the road to take him-an' saved “Well—he's safe now," Rory him many a timesaid at length.

" You did all that an' more, Mr “ Ay!” replied Archie, still MacGilp.

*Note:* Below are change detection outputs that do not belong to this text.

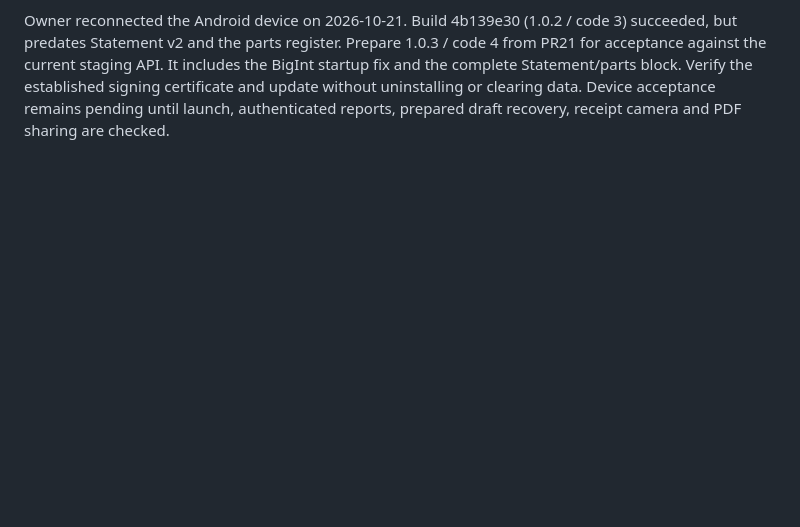
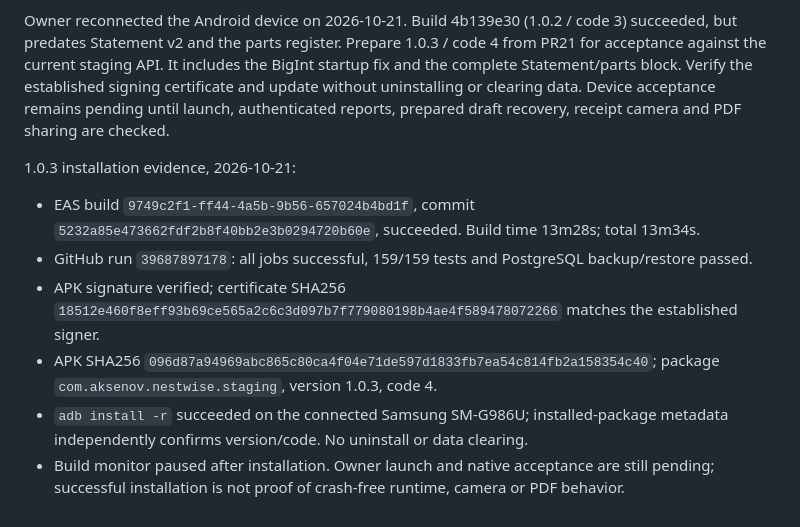
Before and after one commit to sqlm34/nestwise-finance, a Markdown page: docs/RELIABLE_MOBILE_ACCEPTANCE.md, the part around the change. Drawn GitHub-style; blank space fills up the shorter version.

Commit message:
Record verified Android 1.0.3 staging installation

```diff
--- a/docs/RELIABLE_MOBILE_ACCEPTANCE.md
+++ b/docs/RELIABLE_MOBILE_ACCEPTANCE.md
@@ -20,3 +20,11 @@ Definitive server validation errors (`invalid_manual_operation`, `manual_refund_
 Android acceptance on 2026-10-21: owner reported launch crash after installing 1.0.1 (2). Device crash log identifies TypeError: Cannot convert BigInt to number in insightMoney / AccountInsights. Installation success was not runtime acceptance. Replaced Intl BigInt formatting in both overview and journal with exact decimal-string grouping; added regression coverage for missing Intl BigInt support, both locales, negative/sub-dollar and PostgreSQL bigint-limit values. Replacement APK and device acceptance remain required. Temporary build monitor remains paused at owner request.
 
 Owner reconnected the Android device on 2026-10-21. Build 4b139e30 (1.0.2 / code 3) succeeded, but predates Statement v2 and the parts register. Prepare 1.0.3 / code 4 from PR21 for acceptance against the current staging API. It includes the BigInt startup fix and the complete Statement/parts block. Verify the established signing certificate and update without uninstalling or clearing data. Device acceptance remains pending until launch, authenticated reports, prepared draft recovery, receipt camera and PDF sharing are checked.
+
+1.0.3 installation evidence, 2026-10-21:
+- EAS build `9749c2f1-ff44-4a5b-9b56-657024b4bd1f`, commit `5232a85e473662fdf2b8f40bb2e3b0294720b60e`, succeeded. Build time 13m28s; total 13m34s.
+- GitHub run `39687897178`: all jobs successful, 159/159 tests and PostgreSQL backup/restore passed.
+- APK signature verified; certificate SHA256 `18512e460f8eff93b69ce565a2c6c3d097b7f779080198b4ae4f589478072266` matches the established signer.
+- APK SHA256 `096d87a94969abc865c80ca4f04e71de597d1833fb7ea54c814fb2a158354c40`; package `com.aksenov.nestwise.staging`, version 1.0.3, code 4.
+- `adb install -r` succeeded on the connected Samsung SM-G986U; installed-package metadata independently confirms version/code. No uninstall or data clearing.
+- Build monitor paused after installation. Owner launch and native acceptance are still pending; successful installation is not proof of crash-free runtime, camera or PDF behavior.
```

It's much obligedgaping at him.

“I doubt I made the varra fly “ Erchibald," went

the that rose him?keeper, "oh man! you worked “You did that, indeed," said him just deevilish !” The other poor Archie, hopelessly. (He had shook his head deprecatingly- made it himself the night before.) “ Just deevilish ! — frae start to “Dod!” cried the keeper, “I finish!”

believe I got yon muckle fish my“That was no' a bad bit o'work sell !!.for a man o' my years,” the keeper The other stared at him. continued. " Gin I hadna been “ Archie, lad," said the keeper, waiting for him there when he and the voice of the man came by, it's little you'd have ever changed now, and he spoke so of your fish!”

was

softly and low it was difficult to “I ken that fine,” said Archie. recognise the same organ which a

“Gin I had no been quick few minutes before had been hurlenough to slip it into him there- ing denunciations across the river, it would be at Bonaw he would be “I've been fishing here all my life; by this time.”

man and boy I've been fishing here " I'm believing that,” replied the for nearly fifty years, an' I never crofter.

yet had the luck to get the grip “ It was no' an easy job neither. of such a fish as that !” Stand you on yon stane, and see MacOorquodale looked at him what footing you'll have.”

curiously, and he was never able “There was few could do it, to say positively — he was never indeed, Mr MacGilp.”

quite sure in his own mind — “He was far more like a stirk whether it was a tear which fell to lift out of the water than a down over the rough cheek or not. decent saumon!”

Then there was a long silence. “He was, Mr MacGilp, far more, “An' where will it be ye'll be indeed, like a very heavy stirk !” flitting to ?” the old man asked, in

“If it hadna been my know- quite another tone, and so suddenly ledge of all they sunken rocks, and that it made the crofter-deep in shouting myself hoarse to guide a reverie-jump. you, where would you have been, “Where'll I be—where-oh!my man, by this time ?

Mr MacGilp!"

seen

« PoprzedniaDalej »